Mike Shawaryn Benefits From Rotation Routine
A less-than-dominant junior year at Maryland left righthander Mike Shawaryn on the board in the fifth round of the 2016 draft. That’s when the Red Sox pounced.
Boston believed he had more upside in his arsenal than he had shown as a junior because he was pitching to contact in order to work deeper in games.
One year earlier, Shawaryn looked like a potential early-round pick based on his standout sophomore year and solid showing for Team USA.
Shawaryn struggled in spring training, which convinced the Red Sox to let him gain comfort in a five-day routine at low Class A Greenville. His first start of the year was dismal. He yielded nine runs in just two innings.
Yet over his next seven starts, Shawaryn forged a 1.85 ERA with 56 strikeouts and seven walks in 39 innings. That run included a 12-strikeout game.
"He’s been getting progressively better and better,” Greenville manager Darren Fenster said.
While Shawaryn’s low-90s fastball isn’t overpowering, the 22-year-old has shown the ability to command it as a means of setting up a hard, mid- to high-80s slider that batters have chased out of the strike zone.
"The harder the better,” Shawaryn said of his slider.
He complements those primary weapons with a changeup that has elicited some swings and misses and an occasional cutter, though he acknowledged that the slider and cutter sometimes run together.

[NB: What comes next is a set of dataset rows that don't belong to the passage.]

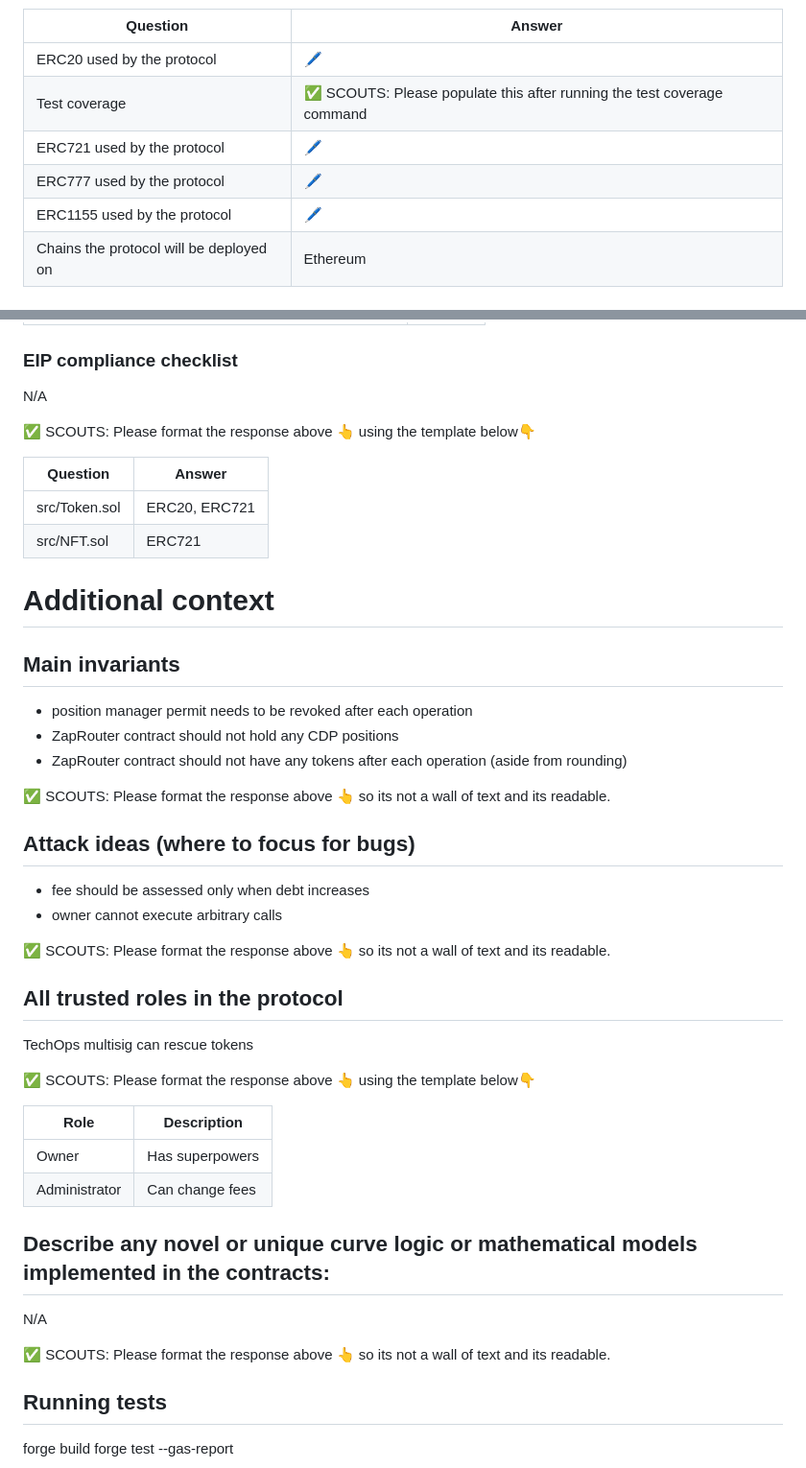
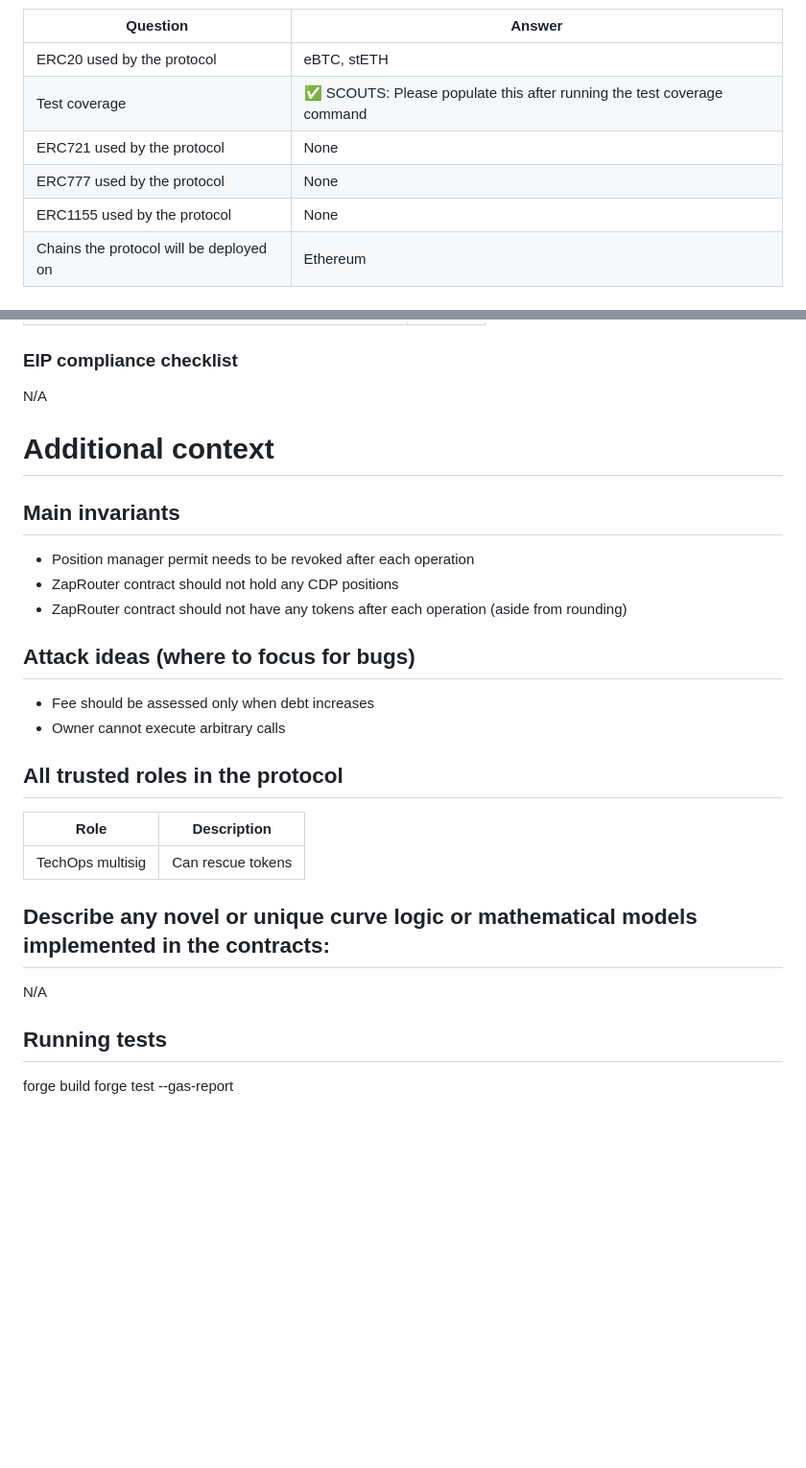
Before and after one commit to code-423n4/2024-06-badger, a Markdown page: README.md, 2 parts joined by grey strips. Shown at 96% size. GitHub-like rendering; blank space fills up the shorter version.

```diff
--- a/README.md
+++ b/README.md
@@ -103,11 +78,11 @@ eBTC, stETH
 
 | Question                                | Answer                       |
 | --------------------------------------- | ---------------------------- |
-| ERC20 used by the protocol              |       🖊️             |
+| ERC20 used by the protocol              |       eBTC, stETH             |
 | Test coverage                           | ✅ SCOUTS: Please populate this after running the test coverage command                          |
-| ERC721 used  by the protocol            |            🖊️              |
-| ERC777 used by the protocol             |           🖊️                |
-| ERC1155 used by the protocol            |              🖊️            |
+| ERC721 used  by the protocol            |            None              |
+| ERC777 used by the protocol             |           None                |
+| ERC1155 used by the protocol            |              None            |
 | Chains the protocol will be deployed on | Ethereum |
 
 ### ERC20 token behaviors in scope
@@ -145,46 +120,33 @@ eBTC, stETH
 ### EIP compliance checklist
 N/A
 
-✅ SCOUTS: Please format the response above 👆 using the template below👇
-
-| Question                                | Answer                       |
-| --------------------------------------- | ---------------------------- |
-| src/Token.sol                           | ERC20, ERC721                |
-| src/NFT.sol                             | ERC721                       |
 
 
 # Additional context
 
 ## Main invariants
 
-- position manager permit needs to be revoked after each operation
+- Position manager permit needs to be revoked after each operation
 - ZapRouter contract should not hold any CDP positions
 - ZapRouter contract should not have any tokens after each operation (aside from rounding)
 
-✅ SCOUTS: Please format the response above 👆 so its not a wall of text and its readable.
+## Attack ideas (where to focus for bugs)
+- Fee should be assessed only when debt increases
+- Owner cannot execute arbitrary calls
 
-## Attack ideas (where to focus for bugs)
-- fee should be assessed only when debt increases
-- owner cannot execute arbitrary calls
-
-✅ SCOUTS: Please format the response above 👆 so its not a wall of text and its readable.
 
 ## All trusted roles in the protocol
 
-TechOps multisig can rescue tokens
-
-✅ SCOUTS: Please format the response above 👆 using the template below👇
 
 | Role                                | Description                       |
 | --------------------------------------- | ---------------------------- |
-| Owner                          | Has superpowers                |
-| Administrator                             | Can change fees                       |
+| TechOps multisig                          | Can rescue tokens             |
+
 
 ## Describe any novel or unique curve logic or mathematical models implemented in the contracts:
 
 N/A
 
-✅ SCOUTS: Please format the response above 👆 so its not a wall of text and its readable.
 
 ## Running tests
 
```
Also changed, not shown: other parts of README.md (+19 -44 lines).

The Red Sox believe Shawaryn has a chance to develop as a starter given his pitch mix and the deception he creates through an low three-quarters arm slot in which he cocks his elbow behind his head.
At the least, he will be an early-season candidate to move to high Class A Salem, particularly given his initial performance.
— Alex Speier covers the Red Sox for the Boston Globe